You can sweeten the pot with your choice of sugars.  Brown sugar and maple syrup add more depth of flavor than white sugar.

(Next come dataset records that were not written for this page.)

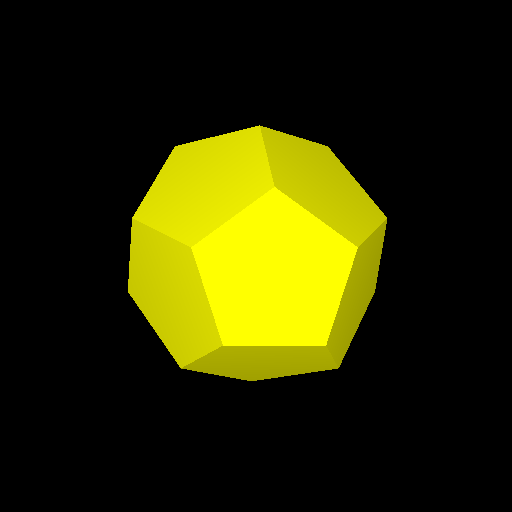
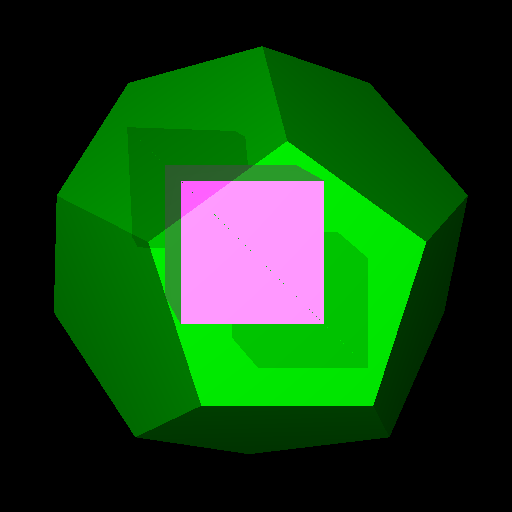
Trying to put object inside dodekaedr...

diff --git a/Source/main.cpp b/Source/main.cpp
@@ -22,6 +22,23 @@ find_hit(std::vector<Object *> *scene, Ray ray) {
     return hit;
 }
 
+float
+find_light(std::vector<Object *> *scene, std::vector<Light> *lights, Vec intersect, Collision hit) {
+    size_t light_len = lights->size();
+    float add = 0;
+    for (size_t i = 0; i < light_len; i++) {
+        Vec light_dir = (*lights)[i].pos - intersect;
+        Ray to_light(intersect, light_dir.normalize());
+        Collision intersected = find_hit(scene, to_light);
+        if (!intersected.hit) {
+            float angle = abs(dot(light_dir.normalize(), hit.normal.normalize()));
+            float distance = light_dir.len();
+            add += angle * ((*lights)[i].intensity / (distance * distance));
+        }
+    }
+    return add;
+}
+
 void 
 render(int size) {
     if (size < 0) {
@@ -34,62 +51,53 @@ render(int size) {
             buffer[x + y * size] = Color(0, 0, 0, 1.f);
         }
     }
-    float size_f = size;
     std::vector<Light> lights = std::vector<Light>();
     lights.push_back(Light(Vec(0, 0, -size * 5), 10000000));
-    //lights.push_back(Light(Vec(0, 0, 0), 1)); 
+    lights.push_back(Light(Vec(-size, -size, -size * 5), 10000000));
+    
     std::vector<Object*> scene = std::vector<Object*>();
+    std::vector<Object*> sphere = std::vector<Object*>();
 
     float me_dist = size * 2;
     Vec me(0, 0, -me_dist);
- /*   float side = size_f / 5;
-    float small_side = side / 3;
-    float big_side = size_f / 2;
-
-    Vec shift(size / 5, size / 5, 0);
     
-    Rectangle big(Vec(0, 0, size) + shift, Vec(0, big_side, size) + shift, Vec(big_side, big_side, size) + shift, Vec(big_side, 0, size) + shift);
+    Dodekaedr d(Vec(size / 3, size / 3, 0), Vec(0, 0, 1), size / 5);
+   
+    float side = size / 5; 
+    Vec shift(size / 4, size / 4, size / 3);
     Rectangle base(Vec(0, 0, 0) + shift, Vec(0, side, 0) + shift, Vec(side, side, 0) + shift, Vec(side, 0, 0) + shift);
-    Rectangle small(Vec(0, 0, -size) + shift, Vec(0, small_side, -size) + shift, Vec(small_side, small_side, -size) + shift, Vec(small_side, 0, -size) + shift);
-    
     Cube cube(base);
-    Cube small_cube(small);
-    Cube big_cube(big); 
-    
-    scene.push_back(&cube);
-    scene.push_back(&small_cube);
-    scene.push_back(&big_cube);
-*/
-    //Pentagon p(Vec(size / 3, size / 3, 0), Vec(size / 10, 0, 0), Vec(0, 0, 1));
-    Dodekaedr d(Vec(size / 3, size / 3, 0), Vec(0, 0, 1), size / 8);
-    scene.push_back(&d);
-    //scene.push_back(&p);
 
-    float base_light = 0.1;
+    sphere.push_back(&d);
+    scene.push_back(&cube);
+
+    float base_sphere_light = 0.2;
+    float base_scene_light = 0.4;
+    float EPS = 0.05;
     for (int x = 0; x < size; x++) {
         for (int y = 0; y < size; y++) {
             Vec dir = (Vec(x, y, size) - me).normalize();
             Ray ray = Ray(me, dir);
-            Collision hit = find_hit(&scene, ray);
+            Collision hit = find_hit(&sphere, ray);
+            //find_hit(&scene, ray);
             
             if (hit.hit) {
-                buffer[x + y * size] = Color(1, 1, 0, 1) * base_light;
-                Vec intersect = me + (dir * hit.dist);
-                for (size_t i = 0; i < lights.size(); i++) {
-                    Vec light_dir = lights[i].pos - intersect;
-                    Ray to_light(intersect, light_dir.normalize());
-                    Collision intersected = find_hit(&scene, to_light);
-                    if (!intersected.hit) {
-                        float angle = abs(dot(light_dir.normalize(), hit.normal.normalize()));
-                        float distance = light_dir.len();
-                        Color add(1, 1, 0);
-                        add = add * angle;
-                        add = add * (lights[i].intensity / (distance * distance));
-                        buffer[x + y * size] = buffer[x + y * size] + add;
-                    } else {
-                        //std::cout << "no light " << intersected.dist << '\n';
-                    }
-                    
+                // dodekaedr color
+                Vec intersect_sphere = me + (dir * hit.dist);
+                float d_add = find_light(&sphere, &lights, intersect_sphere, hit);
+                buffer[x + y * size] = Color(0, 1, 0, 1) * (base_sphere_light * d_add);
+                
+                Ray inside_ray = Ray(intersect_sphere, dir);
+                Collision scene_hit = find_hit(&scene, inside_ray);
+                if (scene_hit.hit) {
+                    Vec intersect = intersect_sphere + (dir * scene_hit.dist);
+                    float add = find_light(&scene, &lights, intersect_sphere, scene_hit);
+                    buffer[x + y * size] = buffer[x + y * size] + (Color(1, 0, 1, 1) * (base_scene_light * add));
+                } else {
+                    hit = find_hit(&sphere, ray);
+                    intersect_sphere = intersect_sphere + (dir * hit.dist);
+                    d_add = find_light(&scene, &lights, intersect_sphere, hit);
+                    buffer[x + y * size] = buffer[x + y * size] + (Color(0, 1, 0, 1) * (base_sphere_light * d_add));
                 }
             }
         }

diff --git a/README.md b/README.md
@@ -1,6 +1,4 @@
-Current result
+#Current result
+
 ![alt_text](https://github.com/GetsuDer/WitchSphere/blob/main/328_derevyanko_v4v5.png)
 
-Starting from the very beginning...
-AAAAA
-Help me, please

Coconut sugar and honey are good options, too.  Just know that if you choose a liquid sweetener, it will take longer to cook unless you reduce the amount of milk you use.  Neither option is right or wrong, it’s just a matter of  how much time you want to wait to indulge.

This could easily be done in a crock pot, too.  Just remember to remove the lid towards the end, or you will have rice soup, not rice pudding.

Rice Pudding Rice Pudding

3 cups uncooked brown rice
6 cups water
1/2 tsp salt
1 can full fat coconut milk (or your favorite milk)
2 cups almond milk (or your favorite milk)
1 1/3  to 2 cups sweetner of choice, to taste (I like the lower side myself, start small and taste test liberally)
1 Tbsp vanilla extract
Spices of your choice (optional)

In a large pot covered with a lid, bring rice, water, and salt to a boil.  Reduce to low and cook with the lid for 40 minutes.

If you are using leftover rice, start here:
Pour in the milk, sweetener, and vanilla (and any spices).  Raise the heat to bring the pudding back to a boil while stirring constantly.

Reduce the heat to low and stir every 8-10 minutes.  This step can take anywhere between one and two hours depending on how much liquid you use.  If the pudding isn’t soft enough, but it is running out of liquid, add more milk or a little water.  Just add enough to keep it from burning while it continues to cook but not enough to make it soupy.  If you add too much liquid, you won’t ruin the pudding; you will just have longer to wait before enjoying.  The pudding is done when you are happy with the results.

Add nuts and fruit if you want and enjoy!